Early wins for bold new university model

Southern Cross University Students enjoy new learning model. | Newsreel
Southern Cross University Students are enjoying a bold new way of studying. | Photo: Supplied by Southern Cross University

A bold new university learning model is showing highly promising early results in academic outcomes and student satisfaction.

The Southern Cross Model, first introduced at Southern Cross University as a pilot in 2021, smashes apart the traditional concepts around lectures, exams and semesters.

Instead of four subjects simultaneously, students take a maximum of two subjects at a time in a six-week term. Formal lectures are replaced with discussion groups, fully-flexible learning and assessments that encourage students to participate actively in their learning.

In making the changes, Southern Cross embraced and accepted the so-called “six week cliff” as a crucial moment when student engagement notoriously falls off.

In the first six months of the pilot, students involved in the trial reported a 92.2 percent satisfaction rate, six percent higher than the university’s overall satisfaction rate.

Off the back of this early success, Southern Cross University has extended the model to all of its courses and is confident it has found a model that is purpose-built for the needs of 21st Century students.

From the traditional approach in 2019 to the Southern Cross Model approach in 2023, pass rates increased from 70 to 88 percent and the average student Grade Point Average (GPA) leapt from 3.2 to 4.6, an increase of 20 percent.

Pro Vice-Chancellor (Academic Quality) Professor Thomas Roche said universities could often be traditional and slow to innovate.

However, it was becoming increasingly clear that students needed new ways of learning to stay engaged and learning institutions needed to be prepared to evolve their methods.

“The traditional teaching model that has been the mainstay of university education in Australia and abroad for centuries does not best serve the needs of today’s university students,” he said.

“A more relevant approach was needed to reflect today’s super-connected, on-demand, media-rich, and real-time world – one that builds upon all we know about how learners succeed in their study.”

In fact, as far back as the 1300s a famous University of Bologna painting depicts the very mixed experience of students in lecture theatres and the passive form of learning it represents.

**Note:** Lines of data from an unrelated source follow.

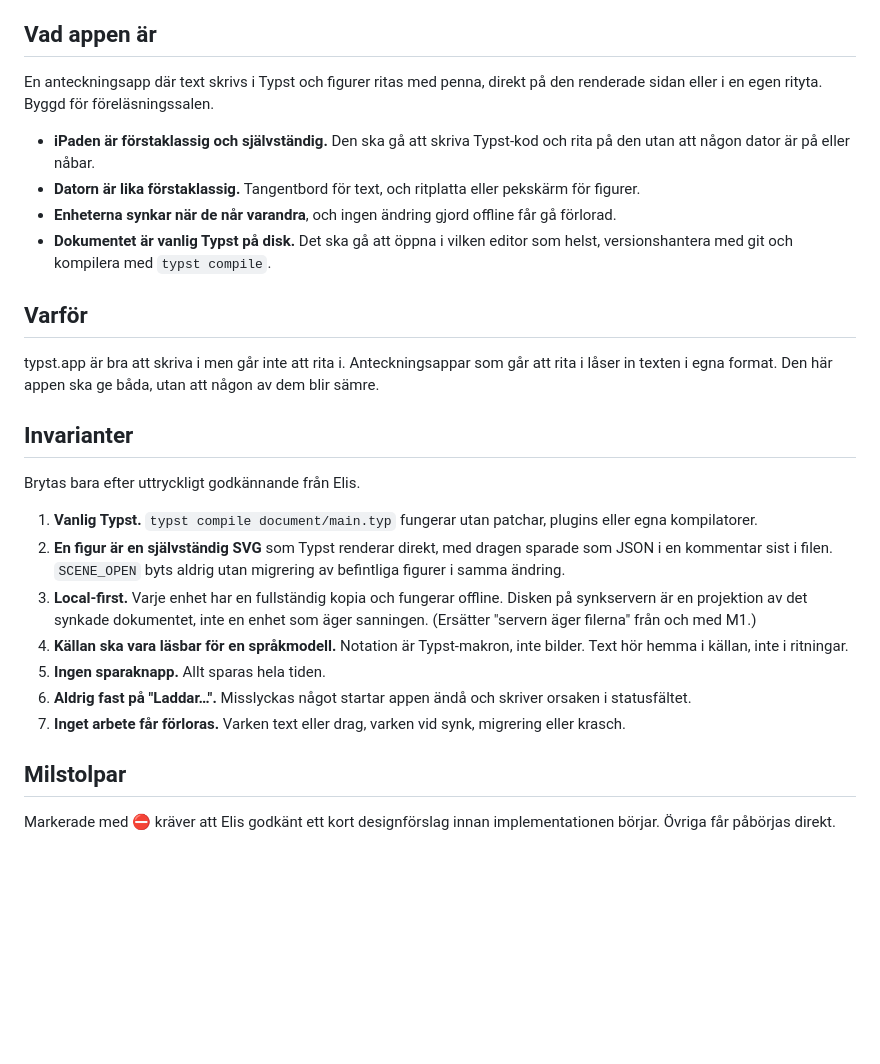
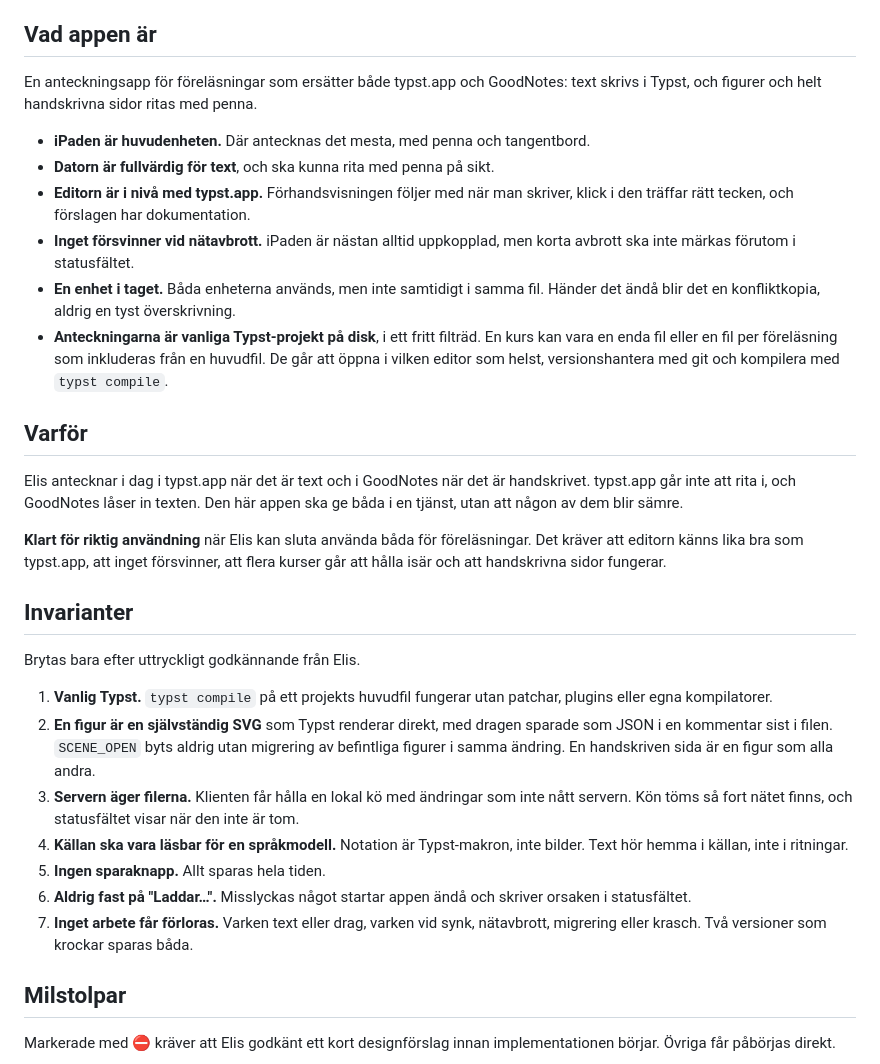
Before and after one commit to elisgrahn/anteckningar, a Markdown page: VISION.md, the part around one of its changes. GitHub-like rendering; blank space fills up the shorter version.

Commit message:
Skriv om visionen efter intervju
Co-Authored-By: Claude Opus 5.5 <noreply@anthropic.com>

```diff
--- a/VISION.md
+++ b/VISION.md
@@ -5,43 +5,54 @@ det aldrig. Förslag på ändringar lämnas som en fråga (se "Hur Elis involver
 
 ## Vad appen är
 
-En anteckningsapp där text skrivs i Typst och figurer ritas med penna, direkt
-på den renderade sidan eller i en egen rityta. Byggd för föreläsningssalen.
+En anteckningsapp för föreläsningar som ersätter både typst.app och GoodNotes:
+text skrivs i Typst, och figurer och helt handskrivna sidor ritas med penna.
 
-- **iPaden är förstaklassig och självständig.** Den ska gå att skriva Typst-kod
-  och rita på den utan att någon dator är på eller nåbar.
-- **Datorn är lika förstaklassig.** Tangentbord för text, och ritplatta eller
-  pekskärm för figurer.
-- **Enheterna synkar när de når varandra**, och ingen ändring gjord offline får
-  gå förlorad.
-- **Dokumentet är vanlig Typst på disk.** Det ska gå att öppna i vilken editor
-  som helst, versionshantera med git och kompilera med `typst compile`.
+- **iPaden är huvudenheten.** Där antecknas det mesta, med penna och
+  tangentbord.
+- **Datorn är fullvärdig för text**, och ska kunna rita med penna på sikt.
+- **Editorn är i nivå med typst.app.** Förhandsvisningen följer med när man
+  skriver, klick i den träffar rätt tecken, och förslagen har dokumentation.
+- **Inget försvinner vid nätavbrott.** iPaden är nästan alltid uppkopplad, men
+  korta avbrott ska inte märkas förutom i statusfältet.
+- **En enhet i taget.** Båda enheterna används, men inte samtidigt i samma fil.
+  Händer det ändå blir det en konfliktkopia, aldrig en tyst överskrivning.
+- **Anteckningarna är vanliga Typst-projekt på disk**, i ett fritt filträd. En
+  kurs kan vara en enda fil eller en fil per föreläsning som inkluderas från en
+  huvudfil. De går att öppna i vilken editor som helst, versionshantera med git
+  och kompilera med `typst compile`.
 
 ## Varför
 
-typst.app är bra att skriva i men går inte att rita i. Anteckningsappar som går
-att rita i låser in texten i egna format. Den här appen ska ge båda, utan att
-någon av dem blir sämre.
+Elis antecknar i dag i typst.app när det är text och i GoodNotes när det är
+handskrivet. typst.app går inte att rita i, och GoodNotes låser in texten.
+Den här appen ska ge båda i en tjänst, utan att någon av dem blir sämre.
+
+**Klart för riktig användning** när Elis kan sluta använda båda för
+föreläsningar. Det kräver att editorn känns lika bra som typst.app, att inget
+försvinner, att flera kurser går att hålla isär och att handskrivna sidor
+fungerar.
 
 ## Invarianter
 
 Brytas bara efter uttryckligt godkännande från Elis.
 
-1. **Vanlig Typst.** `typst compile document/main.typ` fungerar utan patchar,
-   plugins eller egna kompilatorer.
+1. **Vanlig Typst.** `typst compile` på ett projekts huvudfil fungerar utan
+   patchar, plugins eller egna kompilatorer.
 2. **En figur är en självständig SVG** som Typst renderar direkt, med dragen
    sparade som JSON i en kommentar sist i filen. `SCENE_OPEN` byts aldrig utan
-   migrering av befintliga figurer i samma ändring.
-3. **Local-first.** Varje enhet har en fullständig kopia och fungerar offline.
-   Disken på synkservern är en projektion av det synkade dokumentet, inte en
-   enhet som äger sanningen. (Ersätter "servern äger filerna" från och med M1.)
+   migrering av befintliga figurer i samma ändring. En handskriven sida är en
+   figur som alla andra.
+3. **Servern äger filerna.** Klienten får hålla en lokal kö med ändringar som
+   inte nått servern. Kön töms så fort nätet finns, och statusfältet visar när
+   den inte är tom.
 4. **Källan ska vara läsbar för en språkmodell.** Notation är Typst-makron, inte
    bilder. Text hör hemma i källan, inte i ritningar.
 5. **Ingen sparaknapp.** Allt sparas hela tiden.
 6. **Aldrig fast på "Laddar…".** Misslyckas något startar appen ändå och skriver
    orsaken i statusfältet.
 7. **Inget arbete får förloras.** Varken text eller drag, varken vid synk,
-   migrering eller krasch.
+   nätavbrott, migrering eller krasch. Två versioner som krockar sparas båda.
 
 ## Milstolpar
 
```
Also changed, not shown: other parts of VISION.md (+13 -11 lines), CLAUDE.md (+7 -5 lines).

Professor Roche said the painting showed some of the students at the front of the class taking notes and seemingly in awe of the lecturer.

“But as you go back further (in the painting), you find some of the students are talking to each other,” he said.

“Up the back you’ve got a couple sleeping. And I think you would see that experience in lecture theatres today, 700 years later.”

Professor Wilson said, while traditions like lectures still had their place, students were questioning why they had to take time to travel and sit with hundreds of other students when technology provided other options.

The Southern Cross Model has the following characteristics:

  • Six terms of six teaching weeks per academic year, with a two week break between terms.
  • Full-time students typically study eight units in a year – with only two units per term over four consecutive terms.
  • The shorter teaching term and more focused structure enables students to attain their learning outcomes more quickly.
  • A minimum of six units and a maximum of 12 units per year in a full-time study load.
  • Students engage in “active, interactive and discussion-based learning” rather than attending lectures.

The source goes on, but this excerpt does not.